The spotted lanternfly is an invasive species that has emerged as a destructive pest in Pennsylvania since its arrival in the southeastern part of the state about five years ago. The insect, described as “a large, colorful planthopper,” is a threat to $18 billion in state agriculture — tree fruit, timber, hops and especially grapes. The lanternfly wreaks havoc by sucking “the sap from valuable trees and vines, weakening them,” The Associated Press reported in a Sept. 26 article that appeared on LancasterOnline.
Everyone reading this is granted a full license to kill the spotted lanternfly. You’re our best hope.
The AP’s Michael Rubinkam, in darkly comic fashion, described the ongoing battle in his Sept. 26 article: “In the Great Spotted Lanternfly War, Pennsylvania’s citizen-soldiers are fighting back with fly swatters and vacuums, dish soap and sticky tape. They’re stomping and spraying and zapping and bragging about their kills on social media. ‘DESTROY THEM,’ a propaganda poster urges. ‘Die, die, die, spotted lanternfly,’ a balladeer sings.”
You know it’s serious when there are balladeers.
We all will be singing an unhappy tune if we cannot eradicate this devastating pest from Pennsylvania.
So we all must stomp, spray, zap and squish these insects. With extreme prejudice. (But, please, don’t call the police. More on that in a moment.)
Spotted lanternflies feed on more than 70 kinds of plants — chomping on “nearly everything,” as Heather Leach, an entomologist who heads Penn State Extension’s spotted lanternfly program, puts it.

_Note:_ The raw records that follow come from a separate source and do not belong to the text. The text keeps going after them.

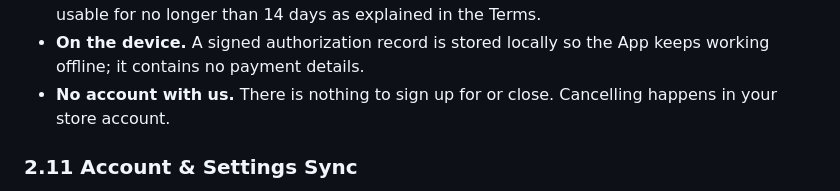
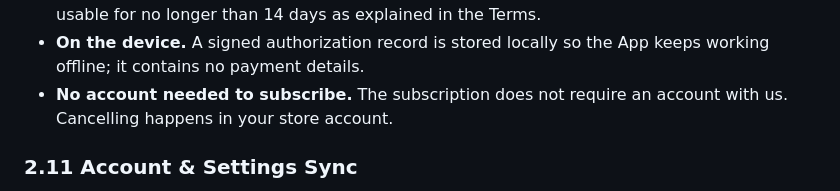
Before and after one commit to STUkh/bitperfect-player-website, a Markdown page: src/PRIVACY_POLICY.md, the part around one of its changes. Rendered like a GitHub page.

```diff
--- a/src/PRIVACY_POLICY.md
+++ b/src/PRIVACY_POLICY.md
@@ -237,8 +242,8 @@ to your data when the App verifies that access.
   on that device can remain usable for no longer than 14 days as explained in the Terms.
 - **On the device.** A signed authorization record is stored locally so the App keeps
   working offline; it contains no payment details.
-- **No account with us.** There is nothing to sign up for or close. Cancelling happens
-  in your store account.
+- **No account needed to subscribe.** The subscription does not require an account with
+  us. Cancelling happens in your store account.
 
 ### 2.11 Account & Settings Sync
 
```
Also changed, not shown: other parts of src/PRIVACY_POLICY.md (+15 -9 lines), CONTENT.md (+27 -0 lines).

There are reports of lanternflies preying on basil, cucumbers, horseradish, black walnut, red and silver maples, and ornamental plants, including roses and peonies.
“I have yet to meet anyone who isn’t affected in some way by this insect,” Leach told LNP last year.
This year, it’s only gotten worse, as most of us have witnessed.
In addition to threatening our agricultural economy, the bug can be outright disgusting.
“It rains its clear, sticky, sugary waste — euphemistically called ‘honeydew’ — onto pools and decks, driving exasperated homeowners indoors,” wrote the AP’s Rubinkam. “Lanternflies aren’t shy, either. They will fly in your face, land on your shirt and crawl on the back of your neck.”
Lori Beatrice, a Chester County resident who claims to have killed “thousands” of spotted lanternflies, told the AP: “We’re outnumbered. It’s just gross. ... It’s like waking up in a nightmare.”
Use common sense
Killing our crops. Damaging our trees. Wrecking our gardens.
And crawling down our necks.
These planthoppers are repugnant. But there are right ways and wrong ways to go about battling them.
Calling the police is definitely the wrong way to handle the menace.
The official Twitter account for the Philadelphia Police Department was forced to send this note out on Sept. 12: “Please do NOT call 911 to report #SpottedLanternfly sightings. While they are a nuisance, they are not a police issue.”
Indeed, our police have far more important things to handle.
We must buckle down and deal with the insects ourselves.
In the ongoing lanternfly battle, here are some important things to keep in mind:
— Lancaster and Lebanon are two of 14 Pennsylvania counties that are under quarantine for the spotted lanternfly. That means businesses with commercial vehicles making deliveries within the quarantine areas are required to have spotted lanternfly permits.
— For all of us, the Pennsylvania Department of Agriculture has a lengthy checklist that details items and areas we should check for egg masses, adults and nymphs. They include camping equipment, basketball backboards, ice chests, tarps, plant containers, firewood, storage sheds, shutters, dog houses, fences, sandboxes and window awnings. Basically, lanternflies can be anywhere. So we must check everywhere.
— By December, most of this season’s adult spotted lanternflies will have died off, and only the eggs will survive through the winter. Finding and destroying those egg masses on bark and in other locations is crucial. As we wrote last autumn, “a fresh egg mass looks like a smear of wet putty ... and an older mass looks like dried, cracked mud. Each mass can hold 30 to 50 eggs.”
To destroy eggs, Penn State Extension educator Timothy Elkner says to “get a container with a little alcohol in it and scrape the eggs into the container. That will kill the eggs.” Hand sanitizer can work in place of alcohol.
Defeating this pest might seem daunting. In fact, the Penn State Extension’s Leach told the AP that “controlling them on a population level is almost impossible at this point.”
But there is hope on the horizon. Scientists are “testing chemical and biological methods of control, including native fungi implicated in a lanternfly die-off in Berks County,” the AP reports, adding that “government contractors, meanwhile, are removing tree of heaven — an invasive tree that is the lanternflies’ preferred host — from public property.”
This battle is being waged on multiple fronts. But it means we must do our part on the homefront.
So keep stomping.